Task requirements. Apart from the pictures, write out the records that follow exactly.

[Code change snippets]
=== Begin Enclosure ===

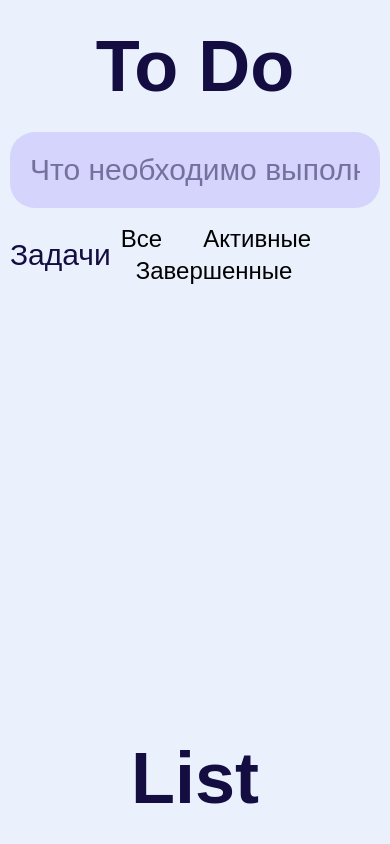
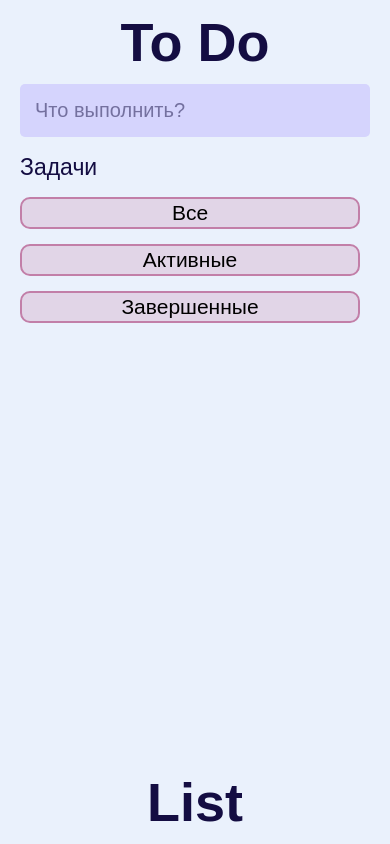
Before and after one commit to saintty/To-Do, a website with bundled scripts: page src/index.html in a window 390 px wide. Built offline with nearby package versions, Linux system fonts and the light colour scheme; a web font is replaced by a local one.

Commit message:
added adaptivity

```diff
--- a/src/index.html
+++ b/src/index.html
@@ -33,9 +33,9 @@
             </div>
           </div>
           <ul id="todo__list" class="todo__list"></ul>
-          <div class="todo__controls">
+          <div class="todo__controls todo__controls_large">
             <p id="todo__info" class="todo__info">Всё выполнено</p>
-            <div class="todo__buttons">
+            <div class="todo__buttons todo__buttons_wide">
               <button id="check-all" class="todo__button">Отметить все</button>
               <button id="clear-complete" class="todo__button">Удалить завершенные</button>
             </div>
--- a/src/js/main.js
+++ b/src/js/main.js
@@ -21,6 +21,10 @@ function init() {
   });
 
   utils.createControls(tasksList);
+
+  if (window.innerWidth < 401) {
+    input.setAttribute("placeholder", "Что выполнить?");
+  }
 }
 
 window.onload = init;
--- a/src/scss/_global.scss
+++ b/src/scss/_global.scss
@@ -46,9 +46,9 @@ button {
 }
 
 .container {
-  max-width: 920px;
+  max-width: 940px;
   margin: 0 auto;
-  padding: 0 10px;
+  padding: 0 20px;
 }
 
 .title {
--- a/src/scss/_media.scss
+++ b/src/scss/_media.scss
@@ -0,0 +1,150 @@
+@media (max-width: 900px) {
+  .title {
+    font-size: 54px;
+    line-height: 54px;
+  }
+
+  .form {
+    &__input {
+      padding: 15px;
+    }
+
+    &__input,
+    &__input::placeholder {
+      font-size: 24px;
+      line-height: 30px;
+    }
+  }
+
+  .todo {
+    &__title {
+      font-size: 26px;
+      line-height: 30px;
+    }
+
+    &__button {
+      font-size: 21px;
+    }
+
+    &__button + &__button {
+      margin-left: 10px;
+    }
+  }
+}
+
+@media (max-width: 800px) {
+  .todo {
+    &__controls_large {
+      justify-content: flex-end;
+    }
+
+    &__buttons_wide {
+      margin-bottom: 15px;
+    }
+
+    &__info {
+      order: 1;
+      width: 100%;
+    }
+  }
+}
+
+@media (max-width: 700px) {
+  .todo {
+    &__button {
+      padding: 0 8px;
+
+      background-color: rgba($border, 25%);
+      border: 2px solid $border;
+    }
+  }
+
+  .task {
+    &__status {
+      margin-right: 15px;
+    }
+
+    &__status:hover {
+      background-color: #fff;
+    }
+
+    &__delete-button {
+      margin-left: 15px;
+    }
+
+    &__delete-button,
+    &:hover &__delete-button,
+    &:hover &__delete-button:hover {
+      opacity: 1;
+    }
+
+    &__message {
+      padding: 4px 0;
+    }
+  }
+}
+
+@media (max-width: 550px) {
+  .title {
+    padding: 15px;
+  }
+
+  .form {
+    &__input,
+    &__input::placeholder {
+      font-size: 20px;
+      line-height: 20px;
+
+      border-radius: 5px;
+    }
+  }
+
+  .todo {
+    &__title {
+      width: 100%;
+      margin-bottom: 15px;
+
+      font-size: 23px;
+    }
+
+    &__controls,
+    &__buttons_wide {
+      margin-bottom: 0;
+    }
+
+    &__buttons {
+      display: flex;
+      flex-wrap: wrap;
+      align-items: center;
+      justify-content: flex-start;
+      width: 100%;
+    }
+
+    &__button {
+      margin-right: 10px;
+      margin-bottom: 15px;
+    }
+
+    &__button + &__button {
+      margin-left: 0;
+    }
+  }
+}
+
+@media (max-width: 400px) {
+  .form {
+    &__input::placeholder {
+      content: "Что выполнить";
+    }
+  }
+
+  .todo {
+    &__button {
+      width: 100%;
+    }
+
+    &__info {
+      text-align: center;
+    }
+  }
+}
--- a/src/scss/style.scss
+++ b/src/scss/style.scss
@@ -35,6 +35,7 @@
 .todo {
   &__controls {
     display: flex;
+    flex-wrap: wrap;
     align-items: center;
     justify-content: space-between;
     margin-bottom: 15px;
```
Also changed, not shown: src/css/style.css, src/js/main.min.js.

=== End Enclosure ===

Solution for this task.
Before and after one commit to saintty/To-Do, a website with bundled scripts: page src/index.html in a window 390 px wide. Built offline with nearby package versions, Linux system fonts and the light colour scheme; a web font is replaced by a local one.

Commit message:
added adaptivity

```diff
--- a/src/index.html
+++ b/src/index.html
@@ -33,9 +33,9 @@
             </div>
           </div>
           <ul id="todo__list" class="todo__list"></ul>
-          <div class="todo__controls">
+          <div class="todo__controls todo__controls_large">
             <p id="todo__info" class="todo__info">Всё выполнено</p>
-            <div class="todo__buttons">
+            <div class="todo__buttons todo__buttons_wide">
               <button id="check-all" class="todo__button">Отметить все</button>
               <button id="clear-complete" class="todo__button">Удалить завершенные</button>
             </div>
--- a/src/js/main.js
+++ b/src/js/main.js
@@ -21,6 +21,10 @@ function init() {
   });
 
   utils.createControls(tasksList);
+
+  if (window.innerWidth < 401) {
+    input.setAttribute("placeholder", "Что выполнить?");
+  }
 }
 
 window.onload = init;
--- a/src/scss/_global.scss
+++ b/src/scss/_global.scss
@@ -46,9 +46,9 @@ button {
 }
 
 .container {
-  max-width: 920px;
+  max-width: 940px;
   margin: 0 auto;
-  padding: 0 10px;
+  padding: 0 20px;
 }
 
 .title {
--- a/src/scss/_media.scss
+++ b/src/scss/_media.scss
@@ -0,0 +1,150 @@
+@media (max-width: 900px) {
+  .title {
+    font-size: 54px;
+    line-height: 54px;
+  }
+
+  .form {
+    &__input {
+      padding: 15px;
+    }
+
+    &__input,
+    &__input::placeholder {
+      font-size: 24px;
+      line-height: 30px;
+    }
+  }
+
+  .todo {
+    &__title {
+      font-size: 26px;
+      line-height: 30px;
+    }
+
+    &__button {
+      font-size: 21px;
+    }
+
+    &__button + &__button {
+      margin-left: 10px;
+    }
+  }
+}
+
+@media (max-width: 800px) {
+  .todo {
+    &__controls_large {
+      justify-content: flex-end;
+    }
+
+    &__buttons_wide {
+      margin-bottom: 15px;
+    }
+
+    &__info {
+      order: 1;
+      width: 100%;
+    }
+  }
+}
+
+@media (max-width: 700px) {
+  .todo {
+    &__button {
+      padding: 0 8px;
+
+      background-color: rgba($border, 25%);
+      border: 2px solid $border;
+    }
+  }
+
+  .task {
+    &__status {
+      margin-right: 15px;
+    }
+
+    &__status:hover {
+      background-color: #fff;
+    }
+
+    &__delete-button {
+      margin-left: 15px;
+    }
+
+    &__delete-button,
+    &:hover &__delete-button,
+    &:hover &__delete-button:hover {
+      opacity: 1;
+    }
+
+    &__message {
+      padding: 4px 0;
+    }
+  }
+}
+
+@media (max-width: 550px) {
+  .title {
+    padding: 15px;
+  }
+
+  .form {
+    &__input,
+    &__input::placeholder {
+      font-size: 20px;
+      line-height: 20px;
+
+      border-radius: 5px;
+    }
+  }
+
+  .todo {
+    &__title {
+      width: 100%;
+      margin-bottom: 15px;
+
+      font-size: 23px;
+    }
+
+    &__controls,
+    &__buttons_wide {
+      margin-bottom: 0;
+    }
+
+    &__buttons {
+      display: flex;
+      flex-wrap: wrap;
+      align-items: center;
+      justify-content: flex-start;
+      width: 100%;
+    }
+
+    &__button {
+      margin-right: 10px;
+      margin-bottom: 15px;
+    }
+
+    &__button + &__button {
+      margin-left: 0;
+    }
+  }
+}
+
+@media (max-width: 400px) {
+  .form {
+    &__input::placeholder {
+      content: "Что выполнить";
+    }
+  }
+
+  .todo {
+    &__button {
+      width: 100%;
+    }
+
+    &__info {
+      text-align: center;
+    }
+  }
+}
--- a/src/scss/style.scss
+++ b/src/scss/style.scss
@@ -35,6 +35,7 @@
 .todo {
   &__controls {
     display: flex;
+    flex-wrap: wrap;
     align-items: center;
     justify-content: space-between;
     margin-bottom: 15px;
```
Also changed, not shown: src/css/style.css, src/js/main.min.js.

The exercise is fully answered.